A car wash owner was jailed for seven and half years today after helping in an organised crime operation with the potential to put £50 million of cocaine on the streets.

North Ayrshire man John Jackson played a key role in importing 250 kilos of benzocaine, which is commonly used to bulk out the Class A drug cocaine and, storing the cutting agent.

A judge told Jackson (33) at the High Court in Edinburgh: "It is used extensively in the UK by organised crime groups to adulterate and bulk cocaine, thereby vastly increasing stock and profit margins."

Judge Alison Stirling said the quantity of benzocaine could have been used to produce "at least 500 kilos of street cocaine".

Ardrossan and Saltcoats Herald:

The judge said: "Custody is the only appropriate disposal having regard to the serious nature of your offending."

She told Jackson that he would have faced a 10 year prison term for the drugs crime had it not been for his guilty plea to the offence.

Jackson, of McHardy Crescent, Barrmill, near Beith, earlier admitted being concerned in the supply of cocaine between August 19 and 21 in 2019. The offence was aggravated by a connection with serious, organised crime.

The benzocaine was imported from China to Glasgow Airport but police were alerted and undercover officers delivered the consignment.

After Jackson and helpers stored the load in a neighbour's shed, police carried out a raid on his home.

Advocate depute Shanti Maguire said the shipment of benzocaine could be used as a mixing agent to produce at least 500 kilos of cocaine.

The prosecutor said that could bring in pounds 25 million, but if it was perceived to be good quality cocaine with a high purity level the value would double.

The court heard that £720 handling fees for the shipment of benzocaine were paid from a bank account in Jackson's name.

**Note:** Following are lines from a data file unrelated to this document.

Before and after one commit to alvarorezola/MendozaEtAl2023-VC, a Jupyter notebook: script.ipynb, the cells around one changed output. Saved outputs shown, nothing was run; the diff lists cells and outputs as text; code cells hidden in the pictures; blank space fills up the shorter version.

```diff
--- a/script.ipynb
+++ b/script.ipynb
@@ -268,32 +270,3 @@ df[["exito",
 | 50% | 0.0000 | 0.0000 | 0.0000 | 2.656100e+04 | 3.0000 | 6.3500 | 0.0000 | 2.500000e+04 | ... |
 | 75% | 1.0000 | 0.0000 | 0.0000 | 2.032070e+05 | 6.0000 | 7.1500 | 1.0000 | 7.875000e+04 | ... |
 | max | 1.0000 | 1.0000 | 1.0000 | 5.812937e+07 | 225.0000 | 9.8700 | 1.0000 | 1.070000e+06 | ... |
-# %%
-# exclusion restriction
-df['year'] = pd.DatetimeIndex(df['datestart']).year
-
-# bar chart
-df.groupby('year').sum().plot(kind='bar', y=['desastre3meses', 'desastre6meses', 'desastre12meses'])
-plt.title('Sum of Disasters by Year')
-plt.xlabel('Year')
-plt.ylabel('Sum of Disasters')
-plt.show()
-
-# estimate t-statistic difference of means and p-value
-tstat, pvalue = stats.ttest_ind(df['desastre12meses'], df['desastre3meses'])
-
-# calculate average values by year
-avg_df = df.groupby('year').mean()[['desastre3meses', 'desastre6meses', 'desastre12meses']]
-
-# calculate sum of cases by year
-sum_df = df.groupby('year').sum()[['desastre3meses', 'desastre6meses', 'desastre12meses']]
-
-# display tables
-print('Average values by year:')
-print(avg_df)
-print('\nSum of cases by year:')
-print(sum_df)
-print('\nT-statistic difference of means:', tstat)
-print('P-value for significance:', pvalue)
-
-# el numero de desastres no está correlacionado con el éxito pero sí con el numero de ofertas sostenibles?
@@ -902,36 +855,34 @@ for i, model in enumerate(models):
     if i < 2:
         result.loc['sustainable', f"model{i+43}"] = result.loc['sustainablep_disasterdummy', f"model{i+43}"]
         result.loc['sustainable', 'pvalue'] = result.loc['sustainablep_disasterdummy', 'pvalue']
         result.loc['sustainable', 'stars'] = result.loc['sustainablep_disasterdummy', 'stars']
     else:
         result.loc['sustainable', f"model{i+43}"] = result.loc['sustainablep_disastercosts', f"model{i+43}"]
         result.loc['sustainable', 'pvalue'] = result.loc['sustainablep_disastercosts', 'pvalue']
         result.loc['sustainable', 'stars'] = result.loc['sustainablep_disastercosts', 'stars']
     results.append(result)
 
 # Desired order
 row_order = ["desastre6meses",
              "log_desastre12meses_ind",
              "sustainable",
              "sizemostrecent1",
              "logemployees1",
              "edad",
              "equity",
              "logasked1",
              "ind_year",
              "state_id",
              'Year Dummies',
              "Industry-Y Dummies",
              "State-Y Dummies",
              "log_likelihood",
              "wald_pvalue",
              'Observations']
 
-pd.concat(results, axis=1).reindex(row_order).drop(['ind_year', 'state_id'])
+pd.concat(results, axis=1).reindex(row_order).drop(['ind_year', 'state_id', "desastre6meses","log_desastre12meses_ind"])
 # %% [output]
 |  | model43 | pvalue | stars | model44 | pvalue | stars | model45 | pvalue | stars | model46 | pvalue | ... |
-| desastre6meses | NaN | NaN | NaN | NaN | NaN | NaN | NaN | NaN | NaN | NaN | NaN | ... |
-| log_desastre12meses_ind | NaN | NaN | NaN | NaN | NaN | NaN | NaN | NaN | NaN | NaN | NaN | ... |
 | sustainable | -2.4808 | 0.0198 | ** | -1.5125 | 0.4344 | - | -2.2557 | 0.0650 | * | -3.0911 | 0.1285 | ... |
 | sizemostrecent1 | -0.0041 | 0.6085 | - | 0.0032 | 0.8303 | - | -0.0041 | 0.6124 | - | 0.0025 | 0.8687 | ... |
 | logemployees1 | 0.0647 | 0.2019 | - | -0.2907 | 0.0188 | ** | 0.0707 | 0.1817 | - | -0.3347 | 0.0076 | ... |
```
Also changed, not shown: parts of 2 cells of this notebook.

The consignment was marked for delivery to an industrial unit at Glengarnock.

Undercover detectives posed as staff from a freight firm to hand over the haul at a meeting with Jackson and two friends.

Jackson claimed to be called 'Andrew', and signed for the delivery and drove off, but was tracked to his home in Barrmill, where the men were seen lifting the load into a shed.

The court heard that Jackson was in rent arrears at the time but had cleared the £400 debt as a result of his involvement.

Defence counsel Callum Hiller said: "Since being arrested by the police on August 21 in 2019 he has focussed on his business and his family."

He said: "He did know he was ordering and collecting the benzocaine. What he did not know was the scale and intricacies of the operation above his level."

The defence counsel submitted that Jackson was "at the very bottom of the ladder" in the drugs operation.

Mr Hiller said that Jackson, who has a previous conviction for growing cannabis, maintained that he was gullible and misled. 

Rob Miles, operations manager of the National Crime Agency's Organised Crime Partnership, said: “This sentence comes as a result of strong partnership working with Police Scotland, Crown Office and Procurator Fiscal Service and Border Force.

“Benzocaine has legal pharmaceutical uses, and Jackson cynically attempted to exploit a legitimate company to get the product into Scotland and conceal his involvement in the cocaine trade.

“This seizure represents a substantial disruption of the crime group involved, denying them profit and reducing the availability of their product in Scottish communities.”

Detective Inspector Tom Gillan, of the Organised Crime Partnership (Scotland), said: “This is a significant landmark result made possible by a team of dedicated investigators and supported by COPFS office.

“It serves as a strong reminder to those involved in maximising drug profits that the OCP are committed to targeting all aspect of drugs misuse across our communities.

“This sends a clear message that law enforcement will continue to work closely with all partners, public and private, to reduce the threat, risk and harm that organised criminals impact across Scotland.”

Laura Buchan, Procurator Fiscal for Specialist Casework, said: “Illegal drugs do great harm to Scotland’s communities and it is vital we target every part of the chain in order to stem that harm.

“This includes prosecuting those who import and distribute benzocaine and other cuttings agents, and disrupting their operation.

“COPFS will continue to work with the Organised Crime Partnership and other agencies to tackle serious organised crime across Scotland.”